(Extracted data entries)
##########

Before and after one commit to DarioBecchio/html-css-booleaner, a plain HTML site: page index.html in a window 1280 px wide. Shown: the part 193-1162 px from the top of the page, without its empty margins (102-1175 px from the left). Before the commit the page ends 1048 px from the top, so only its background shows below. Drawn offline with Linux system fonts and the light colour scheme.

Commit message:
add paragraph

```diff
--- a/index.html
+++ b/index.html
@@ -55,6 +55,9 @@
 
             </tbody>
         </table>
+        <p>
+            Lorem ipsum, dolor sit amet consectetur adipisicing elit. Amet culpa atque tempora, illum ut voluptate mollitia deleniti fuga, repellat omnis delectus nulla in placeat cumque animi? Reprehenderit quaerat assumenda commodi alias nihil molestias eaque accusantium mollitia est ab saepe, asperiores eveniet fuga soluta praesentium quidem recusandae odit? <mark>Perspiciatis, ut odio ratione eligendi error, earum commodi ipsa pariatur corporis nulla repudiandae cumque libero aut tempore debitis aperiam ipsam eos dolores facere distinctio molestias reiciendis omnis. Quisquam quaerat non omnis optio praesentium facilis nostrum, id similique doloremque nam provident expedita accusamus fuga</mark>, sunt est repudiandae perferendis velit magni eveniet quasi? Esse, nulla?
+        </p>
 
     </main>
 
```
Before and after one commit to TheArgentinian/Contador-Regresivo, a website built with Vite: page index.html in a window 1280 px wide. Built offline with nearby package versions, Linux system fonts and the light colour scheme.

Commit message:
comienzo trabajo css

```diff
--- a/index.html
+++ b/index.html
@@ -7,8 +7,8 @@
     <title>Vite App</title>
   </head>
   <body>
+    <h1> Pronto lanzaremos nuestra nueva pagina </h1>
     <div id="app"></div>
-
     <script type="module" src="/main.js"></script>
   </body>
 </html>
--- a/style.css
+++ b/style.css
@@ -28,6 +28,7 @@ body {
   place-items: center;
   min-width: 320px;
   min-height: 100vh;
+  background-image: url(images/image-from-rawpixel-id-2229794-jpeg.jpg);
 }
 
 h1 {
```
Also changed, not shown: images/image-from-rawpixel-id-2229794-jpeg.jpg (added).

##########

- Exercise brief
Look through the records above and please copy every line in which the string "html" occurs.

- Answer space
Before and after one commit to DarioBecchio/html-css-booleaner, a plain HTML site: page index.html in a window 1280 px wide. Shown: the part 193-1162 px from the top of the page, without its empty margins (102-1175 px from the left). Before the commit the page ends 1048 px from the top, so only its background shows below. Drawn offline with Linux system fonts and the light colour scheme.
--- a/index.html
+++ b/index.html
Before and after one commit to TheArgentinian/Contador-Regresivo, a website built with Vite: page index.html in a window 1280 px wide. Built offline with nearby package versions, Linux system fonts and the light colour scheme.
--- a/index.html
+++ b/index.html
 </html>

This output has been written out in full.